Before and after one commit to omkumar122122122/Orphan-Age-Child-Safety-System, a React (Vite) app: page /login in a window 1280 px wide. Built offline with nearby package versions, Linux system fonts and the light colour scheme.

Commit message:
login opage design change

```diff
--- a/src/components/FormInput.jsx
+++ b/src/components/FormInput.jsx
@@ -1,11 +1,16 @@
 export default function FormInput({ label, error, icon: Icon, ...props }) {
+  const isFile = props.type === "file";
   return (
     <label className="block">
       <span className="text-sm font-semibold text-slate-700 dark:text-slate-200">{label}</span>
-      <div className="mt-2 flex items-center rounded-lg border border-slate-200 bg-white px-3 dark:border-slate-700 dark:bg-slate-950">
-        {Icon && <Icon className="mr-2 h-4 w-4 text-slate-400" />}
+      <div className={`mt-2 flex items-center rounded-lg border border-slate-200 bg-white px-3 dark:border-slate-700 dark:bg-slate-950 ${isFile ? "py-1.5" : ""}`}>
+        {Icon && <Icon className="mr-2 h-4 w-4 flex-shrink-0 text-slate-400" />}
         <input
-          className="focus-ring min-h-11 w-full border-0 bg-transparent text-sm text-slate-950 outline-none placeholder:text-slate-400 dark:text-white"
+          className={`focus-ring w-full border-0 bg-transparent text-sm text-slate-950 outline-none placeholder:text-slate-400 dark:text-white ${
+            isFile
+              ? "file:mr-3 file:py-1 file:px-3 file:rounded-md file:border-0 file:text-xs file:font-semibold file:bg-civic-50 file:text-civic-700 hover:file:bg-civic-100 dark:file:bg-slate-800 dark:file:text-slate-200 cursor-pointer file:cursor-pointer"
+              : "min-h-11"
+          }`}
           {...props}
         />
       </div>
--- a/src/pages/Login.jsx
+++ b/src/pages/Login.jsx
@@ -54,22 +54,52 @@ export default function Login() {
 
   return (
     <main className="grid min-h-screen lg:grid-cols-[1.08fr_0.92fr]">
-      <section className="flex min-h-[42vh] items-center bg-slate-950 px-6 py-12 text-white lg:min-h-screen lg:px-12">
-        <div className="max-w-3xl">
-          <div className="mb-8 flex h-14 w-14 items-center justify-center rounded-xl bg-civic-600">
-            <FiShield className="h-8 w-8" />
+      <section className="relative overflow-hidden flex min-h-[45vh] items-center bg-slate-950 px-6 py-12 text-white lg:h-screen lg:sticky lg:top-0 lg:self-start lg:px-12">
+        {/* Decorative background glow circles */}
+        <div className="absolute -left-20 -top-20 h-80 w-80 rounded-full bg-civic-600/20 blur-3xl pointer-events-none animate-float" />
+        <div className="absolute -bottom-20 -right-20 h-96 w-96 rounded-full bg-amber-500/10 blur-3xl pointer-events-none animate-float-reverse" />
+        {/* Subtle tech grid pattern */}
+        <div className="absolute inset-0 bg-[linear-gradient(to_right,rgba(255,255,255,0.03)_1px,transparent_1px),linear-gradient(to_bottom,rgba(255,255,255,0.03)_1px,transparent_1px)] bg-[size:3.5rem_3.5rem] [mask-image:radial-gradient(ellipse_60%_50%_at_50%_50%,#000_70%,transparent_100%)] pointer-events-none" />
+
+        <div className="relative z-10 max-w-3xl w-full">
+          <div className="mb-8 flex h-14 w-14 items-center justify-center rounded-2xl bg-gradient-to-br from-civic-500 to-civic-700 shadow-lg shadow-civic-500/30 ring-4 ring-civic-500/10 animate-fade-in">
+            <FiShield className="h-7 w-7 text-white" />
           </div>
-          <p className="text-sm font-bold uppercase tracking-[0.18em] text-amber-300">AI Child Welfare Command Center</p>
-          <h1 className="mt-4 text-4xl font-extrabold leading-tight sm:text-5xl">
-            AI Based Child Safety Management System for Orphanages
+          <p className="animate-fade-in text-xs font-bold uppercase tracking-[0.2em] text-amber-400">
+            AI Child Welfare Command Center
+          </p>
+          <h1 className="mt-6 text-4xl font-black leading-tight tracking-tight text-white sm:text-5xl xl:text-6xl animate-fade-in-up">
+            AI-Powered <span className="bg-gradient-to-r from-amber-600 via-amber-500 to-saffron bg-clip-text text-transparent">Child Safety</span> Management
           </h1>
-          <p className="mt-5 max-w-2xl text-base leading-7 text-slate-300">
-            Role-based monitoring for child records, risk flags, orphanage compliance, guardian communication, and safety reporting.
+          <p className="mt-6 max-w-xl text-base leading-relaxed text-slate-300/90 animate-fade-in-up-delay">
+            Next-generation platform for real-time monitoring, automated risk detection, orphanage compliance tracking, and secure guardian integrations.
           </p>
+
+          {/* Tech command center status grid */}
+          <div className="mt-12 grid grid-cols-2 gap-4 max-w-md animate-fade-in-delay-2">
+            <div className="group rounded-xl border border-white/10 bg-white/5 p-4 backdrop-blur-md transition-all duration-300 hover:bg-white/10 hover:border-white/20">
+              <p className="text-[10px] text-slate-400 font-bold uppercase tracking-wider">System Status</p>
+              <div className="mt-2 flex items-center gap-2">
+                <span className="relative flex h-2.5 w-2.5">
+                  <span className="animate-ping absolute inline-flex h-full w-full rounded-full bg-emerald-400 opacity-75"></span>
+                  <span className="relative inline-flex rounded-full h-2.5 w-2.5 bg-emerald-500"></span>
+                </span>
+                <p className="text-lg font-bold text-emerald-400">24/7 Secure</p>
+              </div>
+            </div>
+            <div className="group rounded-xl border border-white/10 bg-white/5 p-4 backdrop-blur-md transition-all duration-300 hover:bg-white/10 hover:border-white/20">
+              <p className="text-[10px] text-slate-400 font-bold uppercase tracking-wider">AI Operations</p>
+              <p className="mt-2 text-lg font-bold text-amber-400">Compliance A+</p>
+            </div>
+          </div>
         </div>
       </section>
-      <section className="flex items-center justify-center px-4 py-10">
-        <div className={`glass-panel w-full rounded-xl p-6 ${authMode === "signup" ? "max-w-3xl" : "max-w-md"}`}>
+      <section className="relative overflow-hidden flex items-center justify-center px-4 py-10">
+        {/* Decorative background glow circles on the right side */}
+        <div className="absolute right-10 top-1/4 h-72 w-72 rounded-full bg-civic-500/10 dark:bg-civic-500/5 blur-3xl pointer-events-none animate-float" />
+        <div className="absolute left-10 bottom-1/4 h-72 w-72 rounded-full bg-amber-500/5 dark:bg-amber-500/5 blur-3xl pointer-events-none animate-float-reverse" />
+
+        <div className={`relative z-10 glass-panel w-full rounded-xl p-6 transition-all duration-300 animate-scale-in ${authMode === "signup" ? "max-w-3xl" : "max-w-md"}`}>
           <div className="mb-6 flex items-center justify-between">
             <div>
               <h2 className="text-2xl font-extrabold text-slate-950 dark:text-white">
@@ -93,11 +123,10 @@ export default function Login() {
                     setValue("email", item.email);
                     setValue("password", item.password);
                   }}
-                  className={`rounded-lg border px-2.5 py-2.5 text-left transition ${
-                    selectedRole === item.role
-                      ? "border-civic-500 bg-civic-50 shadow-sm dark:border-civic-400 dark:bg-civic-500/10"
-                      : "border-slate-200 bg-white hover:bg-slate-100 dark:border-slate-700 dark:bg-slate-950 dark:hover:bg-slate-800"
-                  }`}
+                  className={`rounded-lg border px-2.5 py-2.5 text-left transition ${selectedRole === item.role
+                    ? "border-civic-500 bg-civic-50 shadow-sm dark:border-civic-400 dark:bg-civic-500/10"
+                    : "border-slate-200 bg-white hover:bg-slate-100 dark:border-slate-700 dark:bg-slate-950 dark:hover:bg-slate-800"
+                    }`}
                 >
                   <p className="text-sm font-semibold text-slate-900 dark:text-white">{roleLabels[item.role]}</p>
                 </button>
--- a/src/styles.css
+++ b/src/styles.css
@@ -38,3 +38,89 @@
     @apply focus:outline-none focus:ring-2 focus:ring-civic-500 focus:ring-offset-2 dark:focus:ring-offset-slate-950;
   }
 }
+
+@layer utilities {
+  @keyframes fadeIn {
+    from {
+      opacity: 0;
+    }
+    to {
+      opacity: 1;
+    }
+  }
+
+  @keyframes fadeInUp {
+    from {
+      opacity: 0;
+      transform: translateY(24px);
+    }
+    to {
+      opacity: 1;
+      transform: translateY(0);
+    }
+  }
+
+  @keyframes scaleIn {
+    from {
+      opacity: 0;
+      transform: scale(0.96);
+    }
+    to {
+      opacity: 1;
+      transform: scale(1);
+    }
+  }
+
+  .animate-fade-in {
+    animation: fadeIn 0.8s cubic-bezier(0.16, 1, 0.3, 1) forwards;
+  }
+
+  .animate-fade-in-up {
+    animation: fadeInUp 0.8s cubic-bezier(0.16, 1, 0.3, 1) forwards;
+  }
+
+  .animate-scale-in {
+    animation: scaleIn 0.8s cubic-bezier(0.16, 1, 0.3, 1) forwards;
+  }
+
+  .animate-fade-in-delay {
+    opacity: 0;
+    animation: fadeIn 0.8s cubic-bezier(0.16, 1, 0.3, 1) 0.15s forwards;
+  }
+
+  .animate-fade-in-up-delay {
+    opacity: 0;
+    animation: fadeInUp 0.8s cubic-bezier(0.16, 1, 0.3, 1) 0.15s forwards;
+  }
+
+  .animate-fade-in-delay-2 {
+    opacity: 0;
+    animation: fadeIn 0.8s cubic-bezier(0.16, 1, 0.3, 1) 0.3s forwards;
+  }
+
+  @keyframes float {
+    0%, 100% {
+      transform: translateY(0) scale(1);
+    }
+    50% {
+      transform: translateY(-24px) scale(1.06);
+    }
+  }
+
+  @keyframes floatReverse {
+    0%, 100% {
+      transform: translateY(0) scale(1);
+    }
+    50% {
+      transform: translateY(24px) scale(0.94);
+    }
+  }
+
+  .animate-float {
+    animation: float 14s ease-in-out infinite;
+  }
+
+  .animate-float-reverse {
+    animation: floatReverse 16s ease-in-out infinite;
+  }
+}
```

## Task details
Where a line of the records has the string "bezier", return that line.

## Expected output
+    animation: fadeIn 0.8s cubic-bezier(0.16, 1, 0.3, 1) forwards;
+    animation: fadeInUp 0.8s cubic-bezier(0.16, 1, 0.3, 1) forwards;
+    animation: scaleIn 0.8s cubic-bezier(0.16, 1, 0.3, 1) forwards;
+    animation: fadeIn 0.8s cubic-bezier(0.16, 1, 0.3, 1) 0.15s forwards;
+    animation: fadeInUp 0.8s cubic-bezier(0.16, 1, 0.3, 1) 0.15s forwards;
+    animation: fadeIn 0.8s cubic-bezier(0.16, 1, 0.3, 1) 0.3s forwards;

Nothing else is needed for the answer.